By: By Mary Ann Neeley, ed.; Foreword by Edwin C. Bridges
Reviewed by: Julia Oliver
NewSouth Books, 2010
This compendium is a brilliantly enhanced reproduction of a nineteenth century historian’s chronicles of Montgomery, Alabama, during the city’s formative era. The writings of that journalist, Matthew Powers Blue, have been edited and annotated by Montgomery’s current keeper of the flame, Mary Ann Neeley. With enthusiastic participation and encouragement of publishers Suzanne La Rosa and Randall Williams, Neeley has refreshed and amplified the source material with lucid analysis and additional information.
As the Alabama Department of Archives and History Director Edwin C. Bridges observes in an eloquent Foreword, Mary Ann Neeley’s work over twenty-four years as Director of Landmarks Foundation “spilled over into almost every area of community life, which she enriched by adding historical perspective and a generous spirit. In her retirement, she has continued a full-time schedule of research, writing, speeches, tours, and special programs.” A graduate of Huntingdon College, Neeley earned a master’s degree in history from Auburn University, and she is the author and co-author of several previous books.
Matthew Powers Blue, born in 1824 to early settlers of this area, worked at various times as a mail clerk, postmaster, columnist, and newspaper publisher. He was involved in politics and got into scrapes. Neeley notes, “A complex individual, he sometimes brought troubles upon himself." Early on—in the Preface—she addresses the issue of race: "Only on rare occasions did antebellum newspapers carry news of the slave or free black communities. Matthew Blue’s background materials, as did he, overlooked an important facet of Montgomery life. Thus the capital city’s first published history was not comprehensive, for it did not capture the rich story of a major part of the population."
The Contents are grouped into sections. Part I contains Blue’s narrative History of Montgomery and Events in the History of Montgomery, which were published in the 1878 City Directory of Montgomery. Originally grouped by the months of the calendar, the Events have been “chronologically rearranged” for this edition. The narrative text is accompanied by Neeley’s essays and succinct side-bar notes and captions. Illustrations abound: maps, lithographs, daguerreotypes, photographs, paintings, and sketches of Montgomery scenes and landmarks. Portraits of early residents include those of Mary Ann Neeley’s ancestors, William Graham, who was the city’s first intendant, and his wife Sara Ann. Other titled sections are The Churches of Montgomery (1878), Genealogy of the Blue Family (1886), both of which had been privately published, and the charming, previously unpublished diaries of Matthew Blue’s sister, Ellen Blue Jones.
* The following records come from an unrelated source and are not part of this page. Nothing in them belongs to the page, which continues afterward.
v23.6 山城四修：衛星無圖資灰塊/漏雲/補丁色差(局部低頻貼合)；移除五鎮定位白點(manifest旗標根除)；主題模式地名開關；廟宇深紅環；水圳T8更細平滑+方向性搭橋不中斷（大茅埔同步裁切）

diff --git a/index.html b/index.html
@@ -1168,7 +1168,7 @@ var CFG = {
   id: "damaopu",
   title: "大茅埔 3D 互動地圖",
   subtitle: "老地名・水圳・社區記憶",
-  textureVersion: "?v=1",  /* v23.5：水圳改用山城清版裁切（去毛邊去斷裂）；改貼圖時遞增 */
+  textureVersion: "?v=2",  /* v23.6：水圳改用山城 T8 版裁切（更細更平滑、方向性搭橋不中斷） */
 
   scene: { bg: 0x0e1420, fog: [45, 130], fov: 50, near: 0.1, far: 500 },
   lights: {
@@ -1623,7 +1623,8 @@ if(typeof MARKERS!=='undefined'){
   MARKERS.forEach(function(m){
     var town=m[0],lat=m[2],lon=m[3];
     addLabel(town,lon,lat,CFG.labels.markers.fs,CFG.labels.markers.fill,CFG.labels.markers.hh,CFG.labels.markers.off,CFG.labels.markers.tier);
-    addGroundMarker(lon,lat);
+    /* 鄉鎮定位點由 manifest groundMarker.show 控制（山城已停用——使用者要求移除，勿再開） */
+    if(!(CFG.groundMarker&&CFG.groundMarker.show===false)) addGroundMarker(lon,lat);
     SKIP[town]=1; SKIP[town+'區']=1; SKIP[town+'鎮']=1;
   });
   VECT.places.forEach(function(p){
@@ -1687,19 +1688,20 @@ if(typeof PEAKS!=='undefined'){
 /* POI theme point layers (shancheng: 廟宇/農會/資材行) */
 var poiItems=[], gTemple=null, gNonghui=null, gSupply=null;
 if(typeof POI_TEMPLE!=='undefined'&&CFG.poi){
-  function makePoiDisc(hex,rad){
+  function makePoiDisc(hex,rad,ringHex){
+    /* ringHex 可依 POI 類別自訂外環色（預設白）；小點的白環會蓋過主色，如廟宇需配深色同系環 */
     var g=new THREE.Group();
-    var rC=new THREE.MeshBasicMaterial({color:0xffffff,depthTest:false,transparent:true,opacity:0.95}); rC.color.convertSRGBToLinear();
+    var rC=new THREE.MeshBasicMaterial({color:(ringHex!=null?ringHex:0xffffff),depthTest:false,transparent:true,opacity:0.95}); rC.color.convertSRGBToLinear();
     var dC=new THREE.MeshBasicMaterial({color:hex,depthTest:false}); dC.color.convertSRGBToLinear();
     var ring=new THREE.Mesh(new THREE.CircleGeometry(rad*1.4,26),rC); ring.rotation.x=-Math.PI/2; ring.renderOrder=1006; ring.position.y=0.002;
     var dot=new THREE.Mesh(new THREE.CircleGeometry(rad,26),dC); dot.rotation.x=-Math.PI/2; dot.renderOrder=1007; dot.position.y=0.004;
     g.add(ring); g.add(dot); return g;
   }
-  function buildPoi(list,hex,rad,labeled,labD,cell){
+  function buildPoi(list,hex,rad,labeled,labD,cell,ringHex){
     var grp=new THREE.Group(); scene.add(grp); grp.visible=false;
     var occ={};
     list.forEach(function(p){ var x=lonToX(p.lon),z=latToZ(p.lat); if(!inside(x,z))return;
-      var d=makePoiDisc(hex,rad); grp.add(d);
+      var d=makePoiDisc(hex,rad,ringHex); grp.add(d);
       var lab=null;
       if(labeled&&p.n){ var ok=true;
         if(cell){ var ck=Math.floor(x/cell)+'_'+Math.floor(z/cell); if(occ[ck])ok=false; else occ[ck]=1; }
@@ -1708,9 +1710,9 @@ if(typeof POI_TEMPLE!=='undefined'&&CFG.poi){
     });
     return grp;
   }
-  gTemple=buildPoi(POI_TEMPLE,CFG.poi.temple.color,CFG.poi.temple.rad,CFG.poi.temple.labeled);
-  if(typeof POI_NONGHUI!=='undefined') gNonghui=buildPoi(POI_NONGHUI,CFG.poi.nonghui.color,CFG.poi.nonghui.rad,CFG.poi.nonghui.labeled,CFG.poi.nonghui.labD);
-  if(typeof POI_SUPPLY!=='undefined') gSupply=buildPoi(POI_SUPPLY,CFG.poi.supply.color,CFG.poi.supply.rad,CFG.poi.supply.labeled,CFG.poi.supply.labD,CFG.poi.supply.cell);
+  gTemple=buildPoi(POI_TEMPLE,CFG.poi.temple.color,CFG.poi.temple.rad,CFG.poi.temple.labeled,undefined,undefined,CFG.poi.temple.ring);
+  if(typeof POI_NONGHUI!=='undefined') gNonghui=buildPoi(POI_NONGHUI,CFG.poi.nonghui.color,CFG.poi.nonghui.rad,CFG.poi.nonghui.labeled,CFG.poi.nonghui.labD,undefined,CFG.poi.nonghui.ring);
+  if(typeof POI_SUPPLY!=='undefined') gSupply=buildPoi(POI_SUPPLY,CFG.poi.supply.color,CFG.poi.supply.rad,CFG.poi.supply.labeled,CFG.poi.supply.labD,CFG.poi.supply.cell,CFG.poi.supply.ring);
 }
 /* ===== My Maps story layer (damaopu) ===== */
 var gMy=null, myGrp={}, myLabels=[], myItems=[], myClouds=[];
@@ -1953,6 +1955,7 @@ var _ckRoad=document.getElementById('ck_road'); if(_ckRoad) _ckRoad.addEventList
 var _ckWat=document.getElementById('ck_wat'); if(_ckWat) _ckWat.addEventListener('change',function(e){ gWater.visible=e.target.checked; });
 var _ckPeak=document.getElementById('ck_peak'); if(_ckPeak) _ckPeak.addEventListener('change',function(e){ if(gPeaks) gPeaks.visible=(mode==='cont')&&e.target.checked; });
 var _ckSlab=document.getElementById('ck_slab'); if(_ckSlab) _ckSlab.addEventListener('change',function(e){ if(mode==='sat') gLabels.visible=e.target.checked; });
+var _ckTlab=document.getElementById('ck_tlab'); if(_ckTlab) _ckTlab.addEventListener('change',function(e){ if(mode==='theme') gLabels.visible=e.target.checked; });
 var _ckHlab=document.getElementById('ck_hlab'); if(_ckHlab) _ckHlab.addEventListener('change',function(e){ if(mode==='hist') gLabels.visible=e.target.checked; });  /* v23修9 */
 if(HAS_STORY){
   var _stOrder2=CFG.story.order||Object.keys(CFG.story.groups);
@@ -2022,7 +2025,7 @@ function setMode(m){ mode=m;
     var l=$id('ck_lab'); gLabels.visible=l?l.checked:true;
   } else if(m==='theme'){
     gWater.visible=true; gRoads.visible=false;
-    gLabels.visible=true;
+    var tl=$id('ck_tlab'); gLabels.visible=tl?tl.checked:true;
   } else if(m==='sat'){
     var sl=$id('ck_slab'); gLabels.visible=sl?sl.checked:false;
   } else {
Anyone who loves to read and has a deep connection with Montgomery, Alabama, should own this book. April 2010
Julia Oliver lives in Montgomery.